%%

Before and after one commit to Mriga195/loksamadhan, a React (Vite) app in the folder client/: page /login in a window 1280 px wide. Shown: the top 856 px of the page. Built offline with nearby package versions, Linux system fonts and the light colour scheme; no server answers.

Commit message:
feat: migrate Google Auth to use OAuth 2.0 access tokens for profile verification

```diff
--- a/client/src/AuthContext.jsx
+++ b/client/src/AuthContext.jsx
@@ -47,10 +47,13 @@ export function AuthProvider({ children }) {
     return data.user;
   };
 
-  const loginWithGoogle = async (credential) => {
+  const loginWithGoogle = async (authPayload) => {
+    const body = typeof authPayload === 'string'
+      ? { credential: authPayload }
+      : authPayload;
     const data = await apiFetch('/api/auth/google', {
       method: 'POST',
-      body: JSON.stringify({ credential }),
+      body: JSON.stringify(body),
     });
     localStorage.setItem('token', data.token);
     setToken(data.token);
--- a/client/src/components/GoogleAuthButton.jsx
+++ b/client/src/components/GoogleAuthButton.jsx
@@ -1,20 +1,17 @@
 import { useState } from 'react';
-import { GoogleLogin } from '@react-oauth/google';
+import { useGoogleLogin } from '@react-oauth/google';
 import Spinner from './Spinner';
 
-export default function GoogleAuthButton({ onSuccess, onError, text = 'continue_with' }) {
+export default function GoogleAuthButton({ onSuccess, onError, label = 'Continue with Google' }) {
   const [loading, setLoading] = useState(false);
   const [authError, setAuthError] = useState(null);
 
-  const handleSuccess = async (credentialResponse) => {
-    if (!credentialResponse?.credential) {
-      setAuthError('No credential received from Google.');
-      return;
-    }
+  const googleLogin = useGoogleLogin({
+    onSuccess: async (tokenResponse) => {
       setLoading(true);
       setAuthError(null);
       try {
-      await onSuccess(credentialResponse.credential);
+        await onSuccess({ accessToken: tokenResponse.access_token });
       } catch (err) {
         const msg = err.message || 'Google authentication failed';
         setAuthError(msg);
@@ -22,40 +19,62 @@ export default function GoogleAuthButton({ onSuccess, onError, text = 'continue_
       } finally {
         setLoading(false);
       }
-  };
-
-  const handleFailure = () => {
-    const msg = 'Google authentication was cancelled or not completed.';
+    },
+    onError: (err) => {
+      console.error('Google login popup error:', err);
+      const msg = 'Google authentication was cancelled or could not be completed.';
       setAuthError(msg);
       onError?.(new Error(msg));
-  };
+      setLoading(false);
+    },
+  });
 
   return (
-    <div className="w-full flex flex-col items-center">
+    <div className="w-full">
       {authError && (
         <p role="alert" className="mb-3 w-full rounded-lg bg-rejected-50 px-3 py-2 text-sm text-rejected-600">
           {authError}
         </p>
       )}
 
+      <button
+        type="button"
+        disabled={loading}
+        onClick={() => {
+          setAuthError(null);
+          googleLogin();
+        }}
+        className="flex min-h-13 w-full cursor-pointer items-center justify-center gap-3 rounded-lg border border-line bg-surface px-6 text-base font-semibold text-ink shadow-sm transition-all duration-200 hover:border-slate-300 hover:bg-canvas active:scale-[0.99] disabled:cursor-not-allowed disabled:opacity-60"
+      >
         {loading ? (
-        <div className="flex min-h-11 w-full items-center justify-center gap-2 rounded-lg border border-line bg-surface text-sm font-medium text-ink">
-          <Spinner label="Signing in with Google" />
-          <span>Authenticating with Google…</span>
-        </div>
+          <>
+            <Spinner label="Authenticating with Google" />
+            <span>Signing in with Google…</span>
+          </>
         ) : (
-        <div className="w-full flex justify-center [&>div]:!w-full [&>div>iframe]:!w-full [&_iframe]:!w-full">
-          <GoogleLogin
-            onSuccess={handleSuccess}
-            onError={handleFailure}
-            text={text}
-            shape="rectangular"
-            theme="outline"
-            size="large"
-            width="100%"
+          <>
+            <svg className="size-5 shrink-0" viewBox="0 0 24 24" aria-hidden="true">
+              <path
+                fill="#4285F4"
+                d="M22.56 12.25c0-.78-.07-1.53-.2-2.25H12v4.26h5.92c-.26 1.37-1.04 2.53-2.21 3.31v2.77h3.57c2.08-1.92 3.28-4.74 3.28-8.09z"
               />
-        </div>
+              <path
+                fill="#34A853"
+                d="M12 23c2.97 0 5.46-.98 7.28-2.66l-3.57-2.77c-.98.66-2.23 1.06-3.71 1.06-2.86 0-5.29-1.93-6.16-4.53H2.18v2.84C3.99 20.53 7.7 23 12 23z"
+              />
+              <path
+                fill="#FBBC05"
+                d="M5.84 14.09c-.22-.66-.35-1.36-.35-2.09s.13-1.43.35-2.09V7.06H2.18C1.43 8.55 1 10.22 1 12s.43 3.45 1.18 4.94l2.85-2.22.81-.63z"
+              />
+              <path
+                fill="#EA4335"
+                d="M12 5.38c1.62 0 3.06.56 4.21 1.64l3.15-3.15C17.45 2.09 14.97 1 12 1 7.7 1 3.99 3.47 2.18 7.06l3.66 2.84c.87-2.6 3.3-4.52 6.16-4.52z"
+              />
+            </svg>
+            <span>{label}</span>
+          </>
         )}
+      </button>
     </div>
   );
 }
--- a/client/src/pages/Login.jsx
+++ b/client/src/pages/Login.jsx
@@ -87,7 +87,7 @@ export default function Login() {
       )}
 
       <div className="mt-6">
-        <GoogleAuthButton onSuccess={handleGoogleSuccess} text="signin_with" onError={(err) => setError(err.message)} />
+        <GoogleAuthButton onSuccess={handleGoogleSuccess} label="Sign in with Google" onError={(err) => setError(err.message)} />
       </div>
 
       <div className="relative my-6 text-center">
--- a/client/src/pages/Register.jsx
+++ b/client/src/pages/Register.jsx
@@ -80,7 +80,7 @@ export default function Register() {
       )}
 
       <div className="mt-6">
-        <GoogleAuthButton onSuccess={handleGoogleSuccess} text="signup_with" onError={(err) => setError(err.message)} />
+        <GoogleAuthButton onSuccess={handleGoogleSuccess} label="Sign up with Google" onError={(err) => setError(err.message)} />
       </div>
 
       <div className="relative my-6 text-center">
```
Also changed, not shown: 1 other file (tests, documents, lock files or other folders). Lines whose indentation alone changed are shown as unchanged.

%%

*What you will do:* Please determine the number of lines in the records above that include the string "setAuthError", and answer with that number only.

*Output for this exercise:* 6